| What you are asked to do |
The records below are to be restated word for word, with their images omitted.

____ The records

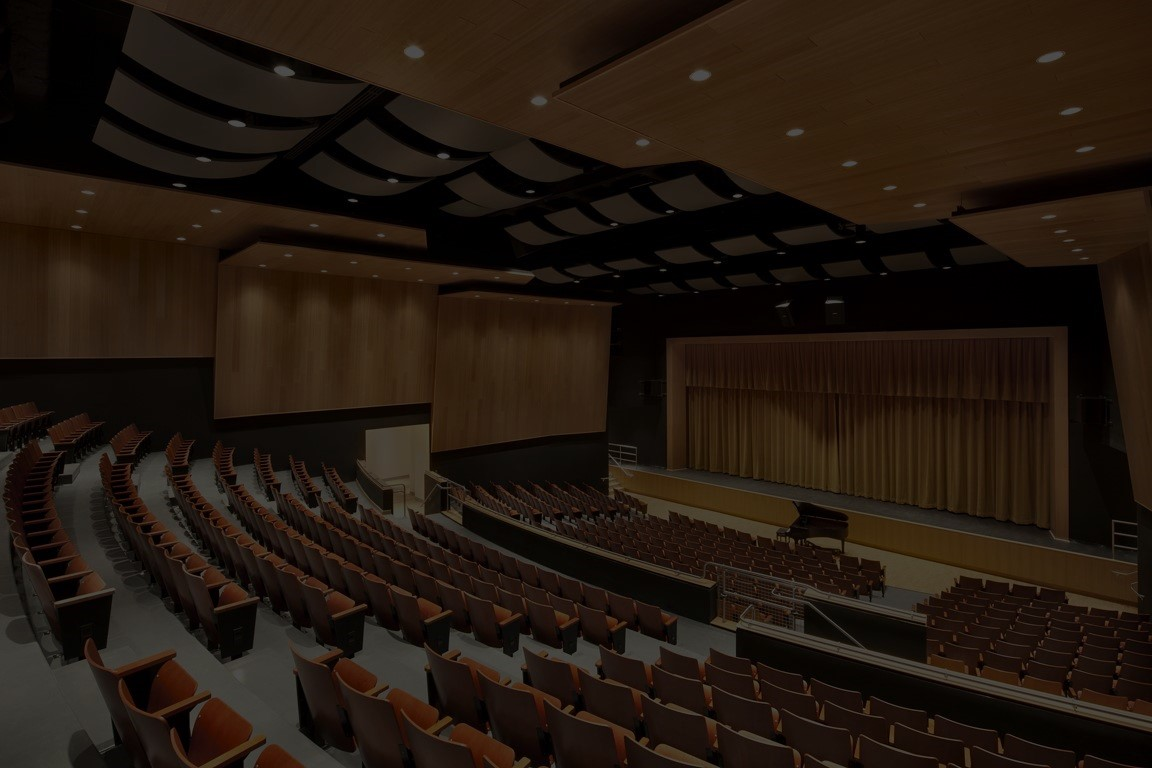
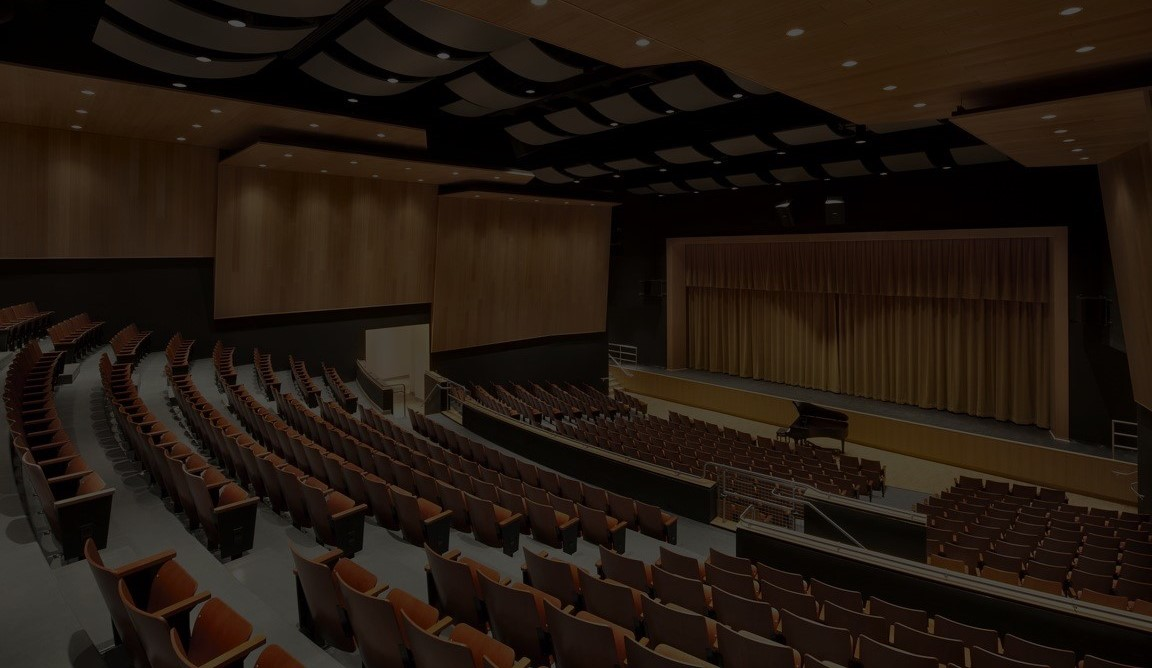
Update

diff --git a/public/css/style.css b/public/css/style.css
@@ -13,24 +13,37 @@
 }
 
 /* Global Styles */
+html, body {
+  height: 100%;
+  overflow: hidden; /* Prevent the body from scrolling */
+}
+
 body {
   background: #ffffff;
+  display: flex;
 }
 
 .container {
   display: flex;
+  width: 100%;
+  height: 100%;
 }
 
 nav {
-  position: relative;
+  position: fixed;
   top: 0;
-  bottom: 0;
-  height: 100vh;
   left: 0;
   background: #07617D;
   width: 280px;
-  overflow: hidden;
+  height: 100vh; /* Set to viewport height */
+  overflow-y: auto; /* Enable vertical scrolling for the navbar content */
   box-shadow: 0 20px 35px rgba(0, 0, 0, 0.1);
+}
+
+nav ul {
+  height: 100%;
+  display: flex;
+  flex-direction: column;
 }
 
 .logo {
@@ -57,12 +70,12 @@ a {
   color: rgb(255, 255, 255);
   font-size: 14px;
   display: table;
-  width: 280px;
+  width: 100%;
   padding: 10px;
 }
 
 nav .fas {
-  position: relative;
+  position: fixed;
   width: 70px;
   height: 40px;
   top: 14px;
@@ -71,55 +84,62 @@ nav .fas {
 }
 
 .nav-item {
-  position: relative;
+  position: fixed;
   top: 12px;
   margin-left: 5px;
 }
 
 .nav-title {
-    position: relative;
-    top: 12px;
-    margin-left: 10px;
-  }
+  position: fixed;
+  top: 12px;
+  margin-left: 10px;
+}
 
 a:hover {
   background: #07556c;
 }
 
 .logout {
-  position: absolute;
-  bottom: 0;
+  margin-top: auto; /* Push the logout button to the bottom */
 }
 
 /* Main Section */
-.main {
-  position: relative;
-  padding: 20px;
-  width: 100%;
-  color: #fff;
-}
 
+.content {
+  padding-top: 80px; /* Adjust to account for the fixed navbar height */
+}
 .image-container {
-  position: relative; /* Set the image container as a positioning context */
-  display: inline-block; /* Display container as inline-block to fit content */
-  width: 100%;
+  margin-left: 280px; /* Offset the main content by the width of the navbar */
+  width: calc(100% - 280px);
+  height: 100vh;
+  overflow-y: auto; /* Enable vertical scrolling for the image content */
 }
 
-.image {
-  max-width: 100%; /* Limit the maximum width of the image */
-  height: auto; /* Maintain the aspect ratio of the image */
+.image-wrapper {
+  position: relative; /* Establish a positioning context for the text */
+  width: 100%;
+  height: 100vh; /* Make the image wrapper take the full height of the viewport */
+  overflow: hidden;
+}
+
+.image-wrapper img {
   display: block; /* Ensure image is displayed as a block element */
+  width: 100%;
+  height: 100%;
+  object-fit: cover; /* Ensure the image covers the container without distortion */
 }
 
 .image-text {
   position: absolute; /* Position the text absolutely within the image container */
-  margin-bottom: 10px;
-  display: block;
   top: 50%; /* Position the text vertically at the center */
   left: 50%; /* Position the text horizontally at the center */
   transform: translate(-50%, -50%); /* Move the text back by half its size to center it */
   color: white; /* Text color */
   font-size: 36px; /* Adjust the font size as needed */
+  text-align: center; /* Center align the text */
+  width: 100%; /* Make sure the text container takes the full width */
+  padding: 0 10px; /* Add some padding for better appearance */
+  box-sizing: border-box; /* Ensure padding is included in the element's total width and height */
 }
 
 .main-skills {
@@ -232,7 +252,6 @@ a:hover {
   float: right;
   margin: -20px 20px 20px 0;
 }
-
 
 .html {
   color: rgb(25, 94, 54);

diff --git a/resources/views/user/dashboard.blade.php b/resources/views/user/dashboard.blade.php
@@ -8,11 +8,6 @@
         <link rel="stylesheet" href="{{ asset('css\style.css') }}" />
         <!-- Font Awesome Cdn Link -->
         <link rel="stylesheet" href="https://cdnjs.cloudflare.com/ajax/libs/font-awesome/5.15.4/css/all.min.css" />
-        <style>
-            .main {
-                background: #07617D;
-            }
-        </style>
     </head>
 
     <body>
@@ -20,7 +15,7 @@
             <nav>
                 <ul>
                     <li><a href="{{url('dashboard_user')}}" class="logo">
-                            <img src="{{ asset('images/IQUBE.png') }}" alt="">
+                            <img src="{{ asset('images/iQUBE_3.png') }}" alt="">
                             <span class="nav-title">i-QUBE</span>
                         </a></li>
                     <li><a href="{{url('item_user')}}">
@@ -46,12 +41,17 @@
                 </ul>
             </nav>
 
-            <section class="main">
-                <div class="main-top">
-                    <h1>Dashboard</h1>
-                    <i class="fas fa-user-cog"></i>
-                </div>
-            </section>
+            <div class="content">
+                <section class="image-container">
+                    <div class="image-wrapper">
+                        <img src="{{ asset('images/auditorium.jpg') }}" alt="">
+                        <div class="image-text">
+                            <h2>Sistem Informasi Peminjaman</h2>
+                            <h2>Sarana dan Prasarana</h2>
+                        </div>
+                    </div>
+                </section>
+            </div>
         </div>
     </body>
     </html>

diff --git a/app/Http/Controllers/LoginController.php b/app/Http/Controllers/LoginController.php
@@ -23,10 +23,9 @@ class LoginController extends Controller
         $credentials = $request->only('nim', 'password');
 
         if (Auth::attempt($credentials)) {
-            return redirect('/dashboard');
+            return redirect('/dashboard_user');
         } else {
             return redirect('login')->with('failed', 'No Induk atau Password Salah');
         }
-        
     }
 }

diff --git a/routes/web.php b/routes/web.php
@@ -26,7 +26,7 @@ use Spatie\FlareClient\View;
 |
 */
 Route::get('/dashboard_user', function(){
-    return view('dashboard');
+    return view('user.dashboard');
 });
 Route::group(['prefix' => 'item_user'], function () {
     Route::get('/', [UserItemController::class, 'index']);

________

| Response |
Update

diff --git a/public/css/style.css b/public/css/style.css
@@ -13,24 +13,37 @@
 }
 
 /* Global Styles */
+html, body {
+  height: 100%;
+  overflow: hidden; /* Prevent the body from scrolling */
+}
+
 body {
   background: #ffffff;
+  display: flex;
 }
 
 .container {
   display: flex;
+  width: 100%;
+  height: 100%;
 }
 
 nav {
-  position: relative;
+  position: fixed;
   top: 0;
-  bottom: 0;
-  height: 100vh;
   left: 0;
   background: #07617D;
   width: 280px;
-  overflow: hidden;
+  height: 100vh; /* Set to viewport height */
+  overflow-y: auto; /* Enable vertical scrolling for the navbar content */
   box-shadow: 0 20px 35px rgba(0, 0, 0, 0.1);
+}
+
+nav ul {
+  height: 100%;
+  display: flex;
+  flex-direction: column;
 }
 
 .logo {
@@ -57,12 +70,12 @@ a {
   color: rgb(255, 255, 255);
   font-size: 14px;
   display: table;
-  width: 280px;
+  width: 100%;
   padding: 10px;
 }
 
 nav .fas {
-  position: relative;
+  position: fixed;
   width: 70px;
   height: 40px;
   top: 14px;
@@ -71,55 +84,62 @@ nav .fas {
 }
 
 .nav-item {
-  position: relative;
+  position: fixed;
   top: 12px;
   margin-left: 5px;
 }
 
 .nav-title {
-    position: relative;
-    top: 12px;
-    margin-left: 10px;
-  }
+  position: fixed;
+  top: 12px;
+  margin-left: 10px;
+}
 
 a:hover {
   background: #07556c;
 }
 
 .logout {
-  position: absolute;
-  bottom: 0;
+  margin-top: auto; /* Push the logout button to the bottom */
 }
 
 /* Main Section */
-.main {
-  position: relative;
-  padding: 20px;
-  width: 100%;
-  color: #fff;
-}
 
+.content {
+  padding-top: 80px; /* Adjust to account for the fixed navbar height */
+}
 .image-container {
-  position: relative; /* Set the image container as a positioning context */
-  display: inline-block; /* Display container as inline-block to fit content */
-  width: 100%;
+  margin-left: 280px; /* Offset the main content by the width of the navbar */
+  width: calc(100% - 280px);
+  height: 100vh;
+  overflow-y: auto; /* Enable vertical scrolling for the image content */
 }
 
-.image {
-  max-width: 100%; /* Limit the maximum width of the image */
-  height: auto; /* Maintain the aspect ratio of the image */
+.image-wrapper {
+  position: relative; /* Establish a positioning context for the text */
+  width: 100%;
+  height: 100vh; /* Make the image wrapper take the full height of the viewport */
+  overflow: hidden;
+}
+
+.image-wrapper img {
   display: block; /* Ensure image is displayed as a block element */
+  width: 100%;
+  height: 100%;
+  object-fit: cover; /* Ensure the image covers the container without distortion */
 }
 
 .image-text {
   position: absolute; /* Position the text absolutely within the image container */
-  margin-bottom: 10px;
-  display: block;
   top: 50%; /* Position the text vertically at the center */
   left: 50%; /* Position the text horizontally at the center */
   transform: translate(-50%, -50%); /* Move the text back by half its size to center it */
   color: white; /* Text color */
   font-size: 36px; /* Adjust the font size as needed */
+  text-align: center; /* Center align the text */
+  width: 100%; /* Make sure the text container takes the full width */
+  padding: 0 10px; /* Add some padding for better appearance */
+  box-sizing: border-box; /* Ensure padding is included in the element's total width and height */
 }
 
 .main-skills {
@@ -232,7 +252,6 @@ a:hover {
   float: right;
   margin: -20px 20px 20px 0;
 }
-
 
 .html {
   color: rgb(25, 94, 54);

diff --git a/resources/views/user/dashboard.blade.php b/resources/views/user/dashboard.blade.php
@@ -8,11 +8,6 @@
         <link rel="stylesheet" href="{{ asset('css\style.css') }}" />
         <!-- Font Awesome Cdn Link -->
         <link rel="stylesheet" href="https://cdnjs.cloudflare.com/ajax/libs/font-awesome/5.15.4/css/all.min.css" />
-        <style>
-            .main {
-                background: #07617D;
-            }
-        </style>
     </head>
 
     <body>
@@ -20,7 +15,7 @@
             <nav>
                 <ul>
                     <li><a href="{{url('dashboard_user')}}" class="logo">
-                            <img src="{{ asset('images/IQUBE.png') }}" alt="">
+                            <img src="{{ asset('images/iQUBE_3.png') }}" alt="">
                             <span class="nav-title">i-QUBE</span>
                         </a></li>
                     <li><a href="{{url('item_user')}}">
@@ -46,12 +41,17 @@
                 </ul>
             </nav>
 
-            <section class="main">
-                <div class="main-top">
-                    <h1>Dashboard</h1>
-                    <i class="fas fa-user-cog"></i>
-                </div>
-            </section>
+            <div class="content">
+                <section class="image-container">
+                    <div class="image-wrapper">
+                        <img src="{{ asset('images/auditorium.jpg') }}" alt="">
+                        <div class="image-text">
+                            <h2>Sistem Informasi Peminjaman</h2>
+                            <h2>Sarana dan Prasarana</h2>
+                        </div>
+                    </div>
+                </section>
+            </div>
         </div>
     </body>
     </html>

diff --git a/app/Http/Controllers/LoginController.php b/app/Http/Controllers/LoginController.php
@@ -23,10 +23,9 @@ class LoginController extends Controller
         $credentials = $request->only('nim', 'password');
 
         if (Auth::attempt($credentials)) {
-            return redirect('/dashboard');
+            return redirect('/dashboard_user');
         } else {
             return redirect('login')->with('failed', 'No Induk atau Password Salah');
         }
-        
     }
 }

diff --git a/routes/web.php b/routes/web.php
@@ -26,7 +26,7 @@ use Spatie\FlareClient\View;
 |
 */
 Route::get('/dashboard_user', function(){
-    return view('dashboard');
+    return view('user.dashboard');
 });
 Route::group(['prefix' => 'item_user'], function () {
     Route::get('/', [UserItemController::class, 'index']);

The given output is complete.